Mt. Gox says it has managed to locate 200,000 bitcoins it thought were lost (eye roll). This comes after the exchange filed for bankruptcy protection in both Japan and the U.S. As MarketWatch‘s Takashi Mochizuki and Eleanor Warnock note, it’s now worth questioning whether the rest of those bitcoins will magically turn up.

Mt. Gox Image

Mt. Gox announces bitcoin find

Mark KKarpeles, CEO of Mt. Gox, released a document Thursday saying that they had located 200,000 bitcoins in one of their wallets. The exchange said that it had no longer been using that particular digital wallet. However, even with those located bitcoins, Mt. Gox has still lost between 650,000 and 850,000, depending on which documents you look at.

According to Karpeles, when they announced that they had lost their clients’ bitcoins and then filed for bankruptcy on Feb. 28, they didn’t think they had any of the digital currency still stored in old wallets. They continued to believe this through March 7. The exchange first filed for bankruptcy in Japan and then in the U.S. on March 10 in an attempt to avoid a number of lawsuits.

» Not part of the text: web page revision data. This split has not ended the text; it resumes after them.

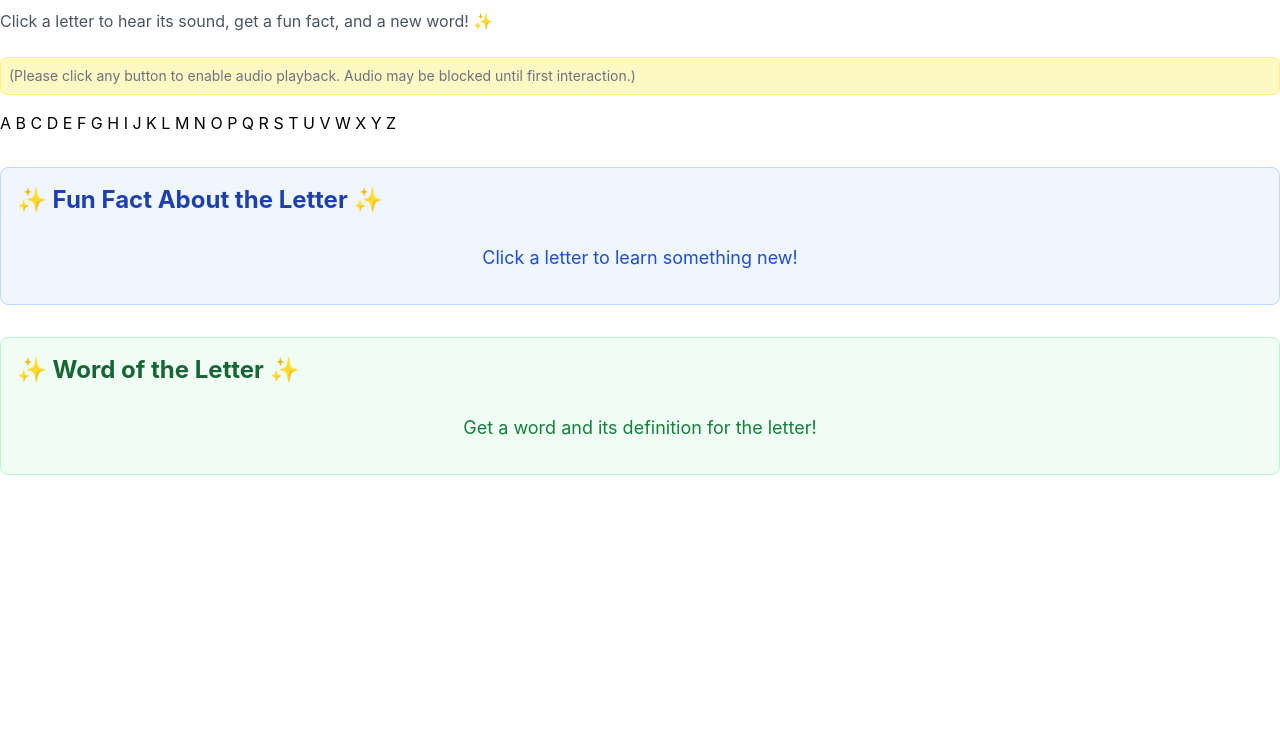
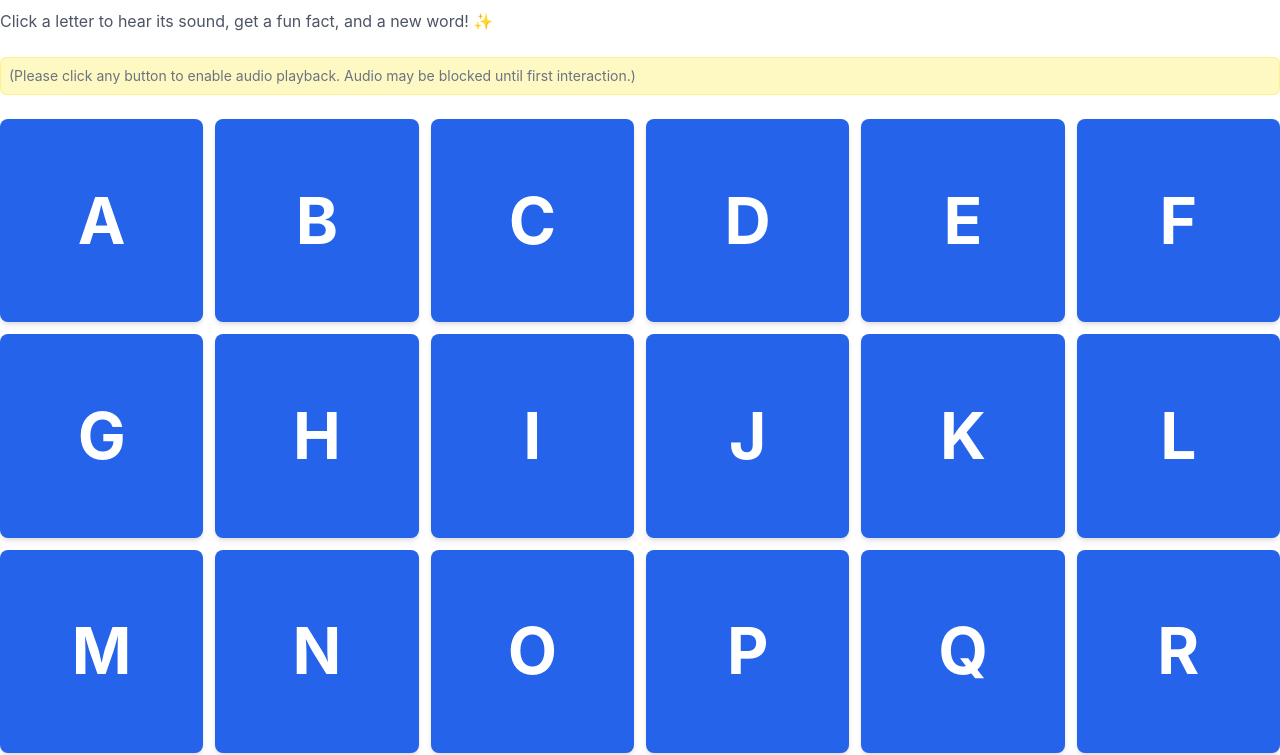
Before and after one commit to SimchaWeiss123/my-sound-board, a plain HTML site: page index.html in a window 1280 px wide. Shown: the part 55-810 px from the top of the page. Drawn offline with nearby package versions, Linux system fonts and the light colour scheme.

Commit message:
Update index.html

```diff
--- a/index.html
+++ b/index.html
@@ -18,16 +18,78 @@
         .button-grid {
             /* Responsive grid: 3 columns on small, 4 on medium, 6 on large */
             /* Ensures consistent 6 columns on larger screens as per image */
-            @apply grid grid-cols-3 sm:grid-cols-4 md:grid-cols-5 lg:grid-cols-6 gap-3 sm:gap-4 mt-6;
+            display: grid; /* Explicitly set display to grid */
+            grid-template-columns: repeat(3, 1fr); /* Default for small screens */
+            gap: 12px; /* Consistent gap */
+            margin-top: 24px; /* Consistent margin */
+
+            /* Tailwind responsive prefixes for grid columns */
+            @media (min-width: 640px) { /* sm breakpoint */
+                grid-template-columns: repeat(4, 1fr);
+            }
+            @media (min-width: 768px) { /* md breakpoint */
+                grid-template-columns: repeat(5, 1fr);
+            }
+            @media (min-width: 1024px) { /* lg breakpoint */
+                grid-template-columns: repeat(6, 1fr);
+            }
         }
         .sound-button {
-            /* Refined rounded corners to match the image more closely (rounded-lg) */
-            @apply w-full aspect-square flex items-center justify-center text-white font-bold text-3xl sm:text-4xl rounded-lg /* This is the key for the rounded look */
-                   bg-blue-600 hover:bg-blue-700 active:bg-blue-800 transition-all duration-200 ease-in-out
-                   transform hover:-translate-y-1 active:translate-y-0 shadow-md hover:shadow-lg;
-            /* Ensure text is centered and readable */
+            /* Applying all core button styles directly here for robustness */
+            width: 100%;
+            padding-top: 100%; /* Makes it square by maintaining aspect ratio */
+            position: relative; /* For absolute positioning of content */
+            display: flex;
+            align-items: center;
+            justify-content: center;
+            font-weight: bold;
             line-height: 1; /* Adjust line height to center single characters */
+            border: none; /* Remove default button border */
+            cursor: pointer;
+            text-decoration: none; /* Remove underline */
+
+            /* Styling to match the image */
+            background-color: #2563eb; /* A shade of blue similar to the image (Tailwind blue-600) */
+            color: white;
+            border-radius: 8px; /* Rounded corners */
+            box-shadow: 0 4px 6px -1px rgba(0, 0, 0, 0.1), 0 2px 4px -1px rgba(0, 0, 0, 0.06); /* Shadow */
+
+            /* Hover and active states */
+            transition: background-color 0.2s ease, transform 0.1s ease, box-shadow 0.2s ease;
         }
+
+        .sound-button:hover {
+            background-color: #1d4ed8; /* Darker blue on hover (Tailwind blue-700) */
+            transform: translateY(-2px);
+            box-shadow: 0 10px 15px -3px rgba(0, 0, 0, 0.1), 0 4px 6px -2px rgba(0, 0, 0, 0.05);
+        }
+
+        .sound-button:active {
+            background-color: #1e40af; /* Even darker on active (Tailwind blue-800) */
+            transform: translateY(0);
+            box-shadow: 0 1px 2px 0 rgba(0, 0, 0, 0.05);
+        }
+
+        /* Inner span for letter to ensure correct sizing and centering */
+        .sound-button span {
+            position: absolute;
+            top: 0;
+            left: 0;
+            width: 100%;
+            height: 100%;
+            display: flex;
+            align-items: center;
+            justify-content: center;
+            font-size: 3rem; /* Large font size */
+            /* Responsive font sizes */
+            @media (min-width: 640px) { /* sm breakpoint */
+                font-size: 3.5rem;
+            }
+            @media (min-width: 768px) { /* md breakpoint */
+                font-size: 4rem;
+            }
+        }
+
         /* Loading spinner animation */
         .spinner {
             border: 4px solid rgba(0, 0, 0, 0.1);
@@ -55,34 +117,35 @@
         </div>
 
         <div class="button-grid">
-            <!-- Each button has a data-sound attribute pointing to its audio file -->
-            <!-- IMPORTANT: Double-check the file extension (.mp3 or .wav) for EACH file in your GitHub sounds folder! -->
-            <button class="sound-button" data-sound="https://raw.githubusercontent.com/SimchaWeiss123/my-sound-board/main/sounds/soundsA.mp3">A</button>
-            <button class="sound-button" data-sound="https://raw.githubusercontent.com/SimchaWeiss123/my-sound-board/main/sounds/B.wav">B</button>
-            <button class="sound-button" data-sound="https://raw.githubusercontent.com/SimchaWeiss123/my-sound-board/main/sounds/C.wav">C</button>
-            <button class="sound-button" data-sound="https://raw.githubusercontent.com/SimchaWeiss123/my-sound-board/main/sounds/D.wav">D</button>
-            <button class="sound-button" data-sound="https://raw.githubusercontent.com/SimchaWeiss123/my-sound-board/main/sounds/E.mp3">E</button>
-            <button class="sound-button" data-sound="https://raw.githubusercontent.com/SimchaWeiss123/my-sound-board/main/sounds/F.wav">F</button>
-            <button class="sound-button" data-sound="https://raw.githubusercontent.com/SimchaWeiss123/my-sound-board/main/sounds/G.wav">G</button>
-            <button class="sound-button" data-sound="https://raw.githubusercontent.com/SimchaWeiss123/my-sound-board/main/sounds/H.mp3">H</button>
-            <button class="sound-button" data-sound="https://raw.githubusercontent.com/SimchaWeiss123/my-sound-board/main/sounds/I.mp3">I</button>
-            <button class="sound-button" data-sound="https://raw.githubusercontent.com/SimchaWeiss123/my-sound-board/main/sounds/J.mp3">J</button>
-            <button class="sound-button" data-sound="https://raw.githubusercontent.com/SimchaWeiss123/my-sound-board/main/sounds/K.mp3">K</button>
-            <button class="sound-button" data-sound="https://raw.githubusercontent.com/SimchaWeiss123/my-sound-board/main/sounds/L.mp3">L</button>
-            <button class="sound-button" data-sound="https://raw.githubusercontent.com/SimchaWeiss123/my-sound-board/main/sounds/M.mp3">M</button>
-            <button class="sound-button" data-sound="https://raw.githubusercontent.com/SimchaWeiss123/my-sound-board/main/sounds/N.mp3">N</button>
-            <button class="sound-button" data-sound="https://raw.githubusercontent.com/SimchaWeiss123/my-sound-board/main/sounds/O.mp3">O</button>
-            <button class="sound-button" data-sound="https://raw.githubusercontent.com/SimchaWeiss123/my-sound-board/main/sounds/P.mp3">P</button>
-            <button class="sound-button" data-sound="https://raw.githubusercontent.com/SimchaWeiss123/my-sound-board/main/sounds/Q.mp3">Q</button>
-            <button class="sound-button" data-sound="https://raw.githubusercontent.com/SimchaWeiss123/my-sound-board/main/sounds/R.mp3">R</button>
-            <button class="sound-button" data-sound="https://raw.githubusercontent.com/SimchaWeiss123/my-sound-board/main/sounds/S.mp3">S</button>
-            <button class="sound-button" data-sound="https://raw.githubusercontent.com/SimchaWeiss123/my-sound-board/main/sounds/T.mp3">T</button>
-            <button class="sound-button" data-sound="https://raw.githubusercontent.com/SimchaWeiss123/my-sound-board/main/sounds/U.mp3">U</button>
-            <button class="sound-button" data-sound="https://raw.githubusercontent.com/SimchaWeiss123/my-sound-board/main/sounds/V.mp3">V</button>
-            <button class="sound-button" data-sound="https://raw.githubusercontent.com/SimchaWeiss123/my-sound-board/main/sounds/W.mp3">W</button>
-            <button class="sound-button" data-sound="https://raw.githubusercontent.com/SimchaWeiss123/my-sound-board/main/sounds/X.mp3">X</button>
-            <button class="sound-button" data-sound="https://raw.githubusercontent.com/SimchaWeiss123/my-sound-board/main/sounds/Y.mp3">Y</button>
-            <button class="sound-button" data-sound="https://raw.githubusercontent.com/SimchaWeiss123/my-sound-board/main/sounds/Z.mp3">Z</button>
+            <!-- IMPORTANT: Ensure EACH letter is wrapped in a <button> tag like this: -->
+            <!-- <button class="sound-button" data-sound="YOUR_AUDIO_URL"><span>A</span></button> -->
+            <!-- Double-check the file extension (.mp3 or .wav) for EACH file in your GitHub sounds folder! -->
+            <button class="sound-button" data-sound="https://raw.githubusercontent.com/SimchaWeiss123/my-sound-board/main/sounds/soundsA.mp3"><span>A</span></button>
+            <button class="sound-button" data-sound="https://raw.githubusercontent.com/SimchaWeiss123/my-sound-board/main/sounds/B.wav"><span>B</span></button>
+            <button class="sound-button" data-sound="https://raw.githubusercontent.com/SimchaWeiss123/my-sound-board/main/sounds/C.wav"><span>C</span></button>
+            <button class="sound-button" data-sound="https://raw.githubusercontent.com/SimchaWeiss123/my-sound-board/main/sounds/D.wav"><span>D</span></button>
+            <button class="sound-button" data-sound="https://raw.githubusercontent.com/SimchaWeiss123/my-sound-board/main/sounds/E.mp3"><span>E</span></button>
+            <button class="sound-button" data-sound="https://raw.githubusercontent.com/SimchaWeiss123/my-sound-board/main/sounds/F.wav"><span>F</span></button>
+            <button class="sound-button" data-sound="https://raw.githubusercontent.com/SimchaWeiss123/my-sound-board/main/sounds/G.wav"><span>G</span></button>
+            <button class="sound-button" data-sound="https://raw.githubusercontent.com/SimchaWeiss123/my-sound-board/main/sounds/H.mp3"><span>H</span></button>
+            <button class="sound-button" data-sound="https://raw.githubusercontent.com/SimchaWeiss123/my-sound-board/main/sounds/I.mp3"><span>I</span></button>
+            <button class="sound-button" data-sound="https://raw.githubusercontent.com/SimchaWeiss123/my-sound-board/main/sounds/J.mp3"><span>J</span></button>
+            <button class="sound-button" data-sound="https://raw.githubusercontent.com/SimchaWeiss123/my-sound-board/main/sounds/K.mp3"><span>K</span></button>
+            <button class="sound-button" data-sound="https://raw.githubusercontent.com/SimchaWeiss123/my-sound-board/main/sounds/L.mp3"><span>L</span></button>
+            <button class="sound-button" data-sound="https://raw.githubusercontent.com/SimchaWeiss123/my-sound-board/main/sounds/M.mp3"><span>M</span></button>
+            <button class="sound-button" data-sound="https://raw.githubusercontent.com/SimchaWeiss123/my-sound-board/main/sounds/N.mp3"><span>N</span></button>
+            <button class="sound-button" data-sound="https://raw.githubusercontent.com/SimchaWeiss123/my-sound-board/main/sounds/O.mp3"><span>O</span></button>
+            <button class="sound-button" data-sound="https://raw.githubusercontent.com/SimchaWeiss123/my-sound-board/main/sounds/P.mp3"><span>P</span></button>
+            <button class="sound-button" data-sound="https://raw.githubusercontent.com/SimchaWeiss123/my-sound-board/main/sounds/Q.mp3"><span>Q</span></button>
+            <button class="sound-button" data-sound="https://raw.githubusercontent.com/SimchaWeiss123/my-sound-board/main/sounds/R.mp3"><span>R</span></button>
+            <button class="sound-button" data-sound="https://raw.githubusercontent.com/SimchaWeiss123/my-sound-board/main/sounds/S.mp3"><span>S</span></button>
+            <button class="sound-button" data-sound="https://raw.githubusercontent.com/SimchaWeiss123/my-sound-board/main/sounds/T.mp3"><span>T</span></button>
+            <button class="sound-button" data-sound="https://raw.githubusercontent.com/SimchaWeiss123/my-sound-board/main/sounds/U.mp3"><span>U</span></button>
+            <button class="sound-button" data-sound="https://raw.githubusercontent.com/SimchaWeiss123/my-sound-board/main/sounds/V.mp3"><span>V</span></button>
+            <button class="sound-button" data-sound="https://raw.githubusercontent.com/SimchaWeiss123/my-sound-board/main/sounds/W.mp3"><span>W</span></button>
+            <button class="sound-button" data-sound="https://raw.githubusercontent.com/SimchaWeiss123/my-sound-board/main/sounds/X.mp3"><span>X</span></button>
+            <button class="sound-button" data-sound="https://raw.githubusercontent.com/SimchaWeiss123/my-sound-board/main/sounds/Y.mp3"><span>Y</span></button>
+            <button class="sound-button" data-sound="https://raw.githubusercontent.com/SimchaWeiss123/my-sound-board/main/sounds/Z.mp3"><span>Z</span></button>
         </div>
 
         <!-- Section for LLM-generated facts -->
@@ -126,12 +189,15 @@
             soundButtons.forEach(button => {
                 button.addEventListener('click', async () => {
                     const soundFilePath = button.dataset.sound;
-                    const letter = button.textContent;
+                    const letter = button.textContent; // This will now get the text from the <span> inside the button
+
+                    // Define apiKey and apiUrl at a higher scope within the click handler
+                    const apiKey = ""; // Canvas will automatically provide this in runtime
+                    const apiUrl = `https://generativelanguage.googleapis.com/v1beta/models/gemini-2.0-flash:generateContent?key=${apiKey}`;
 
                     console.log("Attempting to play sound from:", soundFilePath);
 
                     // --- IMPORTANT: This check confirms if you've updated the URLs ---
-                    // This check is now less likely to trigger if all URLs are updated correctly.
                     if (soundFilePath.includes("example.com")) {
                         console.error("ERROR: The audio URL is still a placeholder (example.com). Please replace it with your actual hosted audio file URL.");
                         showMessageBox("Audio URL Error", "The audio link for this button is still a placeholder. Please update the 'data-sound' attribute in the HTML with the real URL of your hosted audio file.");
@@ -171,9 +237,7 @@
                         const promptFact = `Generate a very short, fun, and interesting fact about the letter "${letter}". Keep it to one sentence.`;
                         chatHistoryFact.push({ role: "user", parts: [{ text: promptFact }] });
                         const payloadFact = { contents: chatHistoryFact };
-                        const apiKey = "";
-                        const apiUrl = `https://generativelanguage.googleapis.com/v1beta/models/gemini-2.0-flash:generateContent?key=${apiKey}`;
-
+                        // apiUrl is now defined in the outer scope of the click handler
                         const responseFact = await fetch(apiUrl, {
                             method: 'POST',
                             headers: { 'Content-Type': 'application/json' },
@@ -208,6 +272,7 @@
                         const promptWord = `Suggest one common English word that starts with the letter "${letter}". Then, provide a concise definition for that word. Format your response as "Word: [word] - Definition: [definition]".`;
                         chatHistoryWord.push({ role: "user", parts: [{ text: promptWord }] });
                         const payloadWord = { contents: chatHistoryWord };
+                        // apiUrl is now defined in the outer scope of the click handler
                         const responseWord = await fetch(apiUrl, {
                             method: 'POST',
                             headers: { 'Content-Type': 'application/json' },
@@ -228,7 +293,6 @@
                     } catch (apiError) {
                         console.error("Error calling Gemini API for word:", apiError);
                         wordDisplay.textContent = "Failed to suggest word. Network error or API issue.";
-                        console.log("Error calling Gemini API for word:", apiError);
                     } finally {
                         loadingSpinnerWord.classList.add('hidden');
                     }
```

It was believed that hackers broke in and looted all of the exchange’s digital currency, but now, it’s unclear just how many bitcoins they got away with, if any. Apparently it’s possible to “misplace” bitcoins.

Mt. Gox cited technical issues

And it’s worth noting that Mt. Gox itself never actually said how big of a role hackers may have played in the disappearance of the coins. The exchange had been saying for some time before it admitted to losing the coins that a technical glitch in the crypt-currency itself was causing issues which made it possible for users to make fraudulent withdrawals.

At the time, the 850,000 missing bitcoins were about 7% of all the bitcoins in existence and had a value of over $470 million. Today, using the $575 trading price on Coinbase, those coins are worth nearly $489 million. The 200,000 coins which were found carry a value of $115 million and would take a chunk out of what the exchange said in its bankruptcy filings that it owns to clients and creditors.